▸ **Problem requirements**
Every record that follows must be set down word for word.

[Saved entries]
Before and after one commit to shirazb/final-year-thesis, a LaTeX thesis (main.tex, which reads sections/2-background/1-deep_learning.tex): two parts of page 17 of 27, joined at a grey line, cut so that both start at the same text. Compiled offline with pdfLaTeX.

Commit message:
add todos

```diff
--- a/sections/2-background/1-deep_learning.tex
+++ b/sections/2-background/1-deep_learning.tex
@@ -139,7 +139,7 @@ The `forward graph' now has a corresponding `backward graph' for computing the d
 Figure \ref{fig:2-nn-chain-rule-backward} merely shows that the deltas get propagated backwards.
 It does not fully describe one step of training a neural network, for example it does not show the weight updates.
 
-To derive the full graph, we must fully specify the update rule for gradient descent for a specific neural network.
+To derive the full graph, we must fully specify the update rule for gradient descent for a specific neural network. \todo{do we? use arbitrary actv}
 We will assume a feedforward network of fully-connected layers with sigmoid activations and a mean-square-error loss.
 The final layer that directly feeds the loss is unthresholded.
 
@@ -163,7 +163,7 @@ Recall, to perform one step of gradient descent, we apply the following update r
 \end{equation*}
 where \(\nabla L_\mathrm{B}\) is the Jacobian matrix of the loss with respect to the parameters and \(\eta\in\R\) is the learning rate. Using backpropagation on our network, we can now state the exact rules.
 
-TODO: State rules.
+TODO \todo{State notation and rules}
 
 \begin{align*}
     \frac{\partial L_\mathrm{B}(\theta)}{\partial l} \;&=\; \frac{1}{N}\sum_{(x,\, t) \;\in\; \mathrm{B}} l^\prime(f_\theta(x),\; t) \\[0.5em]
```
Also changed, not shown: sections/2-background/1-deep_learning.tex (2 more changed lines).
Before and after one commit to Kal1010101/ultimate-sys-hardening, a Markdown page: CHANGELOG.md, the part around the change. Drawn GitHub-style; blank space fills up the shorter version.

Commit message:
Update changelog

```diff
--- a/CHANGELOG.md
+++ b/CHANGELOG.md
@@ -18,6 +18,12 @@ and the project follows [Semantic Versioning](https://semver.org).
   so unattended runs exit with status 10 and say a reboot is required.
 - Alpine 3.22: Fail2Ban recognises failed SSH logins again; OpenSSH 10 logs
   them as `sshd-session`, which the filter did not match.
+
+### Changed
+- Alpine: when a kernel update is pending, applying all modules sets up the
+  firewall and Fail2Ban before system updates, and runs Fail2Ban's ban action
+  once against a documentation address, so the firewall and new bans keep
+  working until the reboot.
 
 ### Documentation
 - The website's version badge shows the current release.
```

▸ **Task output**
Before and after one commit to shirazb/final-year-thesis, a LaTeX thesis (main.tex, which reads sections/2-background/1-deep_learning.tex): two parts of page 17 of 27, joined at a grey line, cut so that both start at the same text. Compiled offline with pdfLaTeX.

Commit message:
add todos

```diff
--- a/sections/2-background/1-deep_learning.tex
+++ b/sections/2-background/1-deep_learning.tex
@@ -139,7 +139,7 @@ The `forward graph' now has a corresponding `backward graph' for computing the d
 Figure \ref{fig:2-nn-chain-rule-backward} merely shows that the deltas get propagated backwards.
 It does not fully describe one step of training a neural network, for example it does not show the weight updates.
 
-To derive the full graph, we must fully specify the update rule for gradient descent for a specific neural network.
+To derive the full graph, we must fully specify the update rule for gradient descent for a specific neural network. \todo{do we? use arbitrary actv}
 We will assume a feedforward network of fully-connected layers with sigmoid activations and a mean-square-error loss.
 The final layer that directly feeds the loss is unthresholded.
 
@@ -163,7 +163,7 @@ Recall, to perform one step of gradient descent, we apply the following update r
 \end{equation*}
 where \(\nabla L_\mathrm{B}\) is the Jacobian matrix of the loss with respect to the parameters and \(\eta\in\R\) is the learning rate. Using backpropagation on our network, we can now state the exact rules.
 
-TODO: State rules.
+TODO \todo{State notation and rules}
 
 \begin{align*}
     \frac{\partial L_\mathrm{B}(\theta)}{\partial l} \;&=\; \frac{1}{N}\sum_{(x,\, t) \;\in\; \mathrm{B}} l^\prime(f_\theta(x),\; t) \\[0.5em]
```
Also changed, not shown: sections/2-background/1-deep_learning.tex (2 more changed lines).
Before and after one commit to Kal1010101/ultimate-sys-hardening, a Markdown page: CHANGELOG.md, the part around the change. Drawn GitHub-style; blank space fills up the shorter version.

Commit message:
Update changelog

```diff
--- a/CHANGELOG.md
+++ b/CHANGELOG.md
@@ -18,6 +18,12 @@ and the project follows [Semantic Versioning](https://semver.org).
   so unattended runs exit with status 10 and say a reboot is required.
 - Alpine 3.22: Fail2Ban recognises failed SSH logins again; OpenSSH 10 logs
   them as `sshd-session`, which the filter did not match.
+
+### Changed
+- Alpine: when a kernel update is pending, applying all modules sets up the
+  firewall and Fail2Ban before system updates, and runs Fail2Ban's ban action
+  once against a documentation address, so the firewall and new bans keep
+  working until the reboot.
 
 ### Documentation
 - The website's version badge shows the current release.
```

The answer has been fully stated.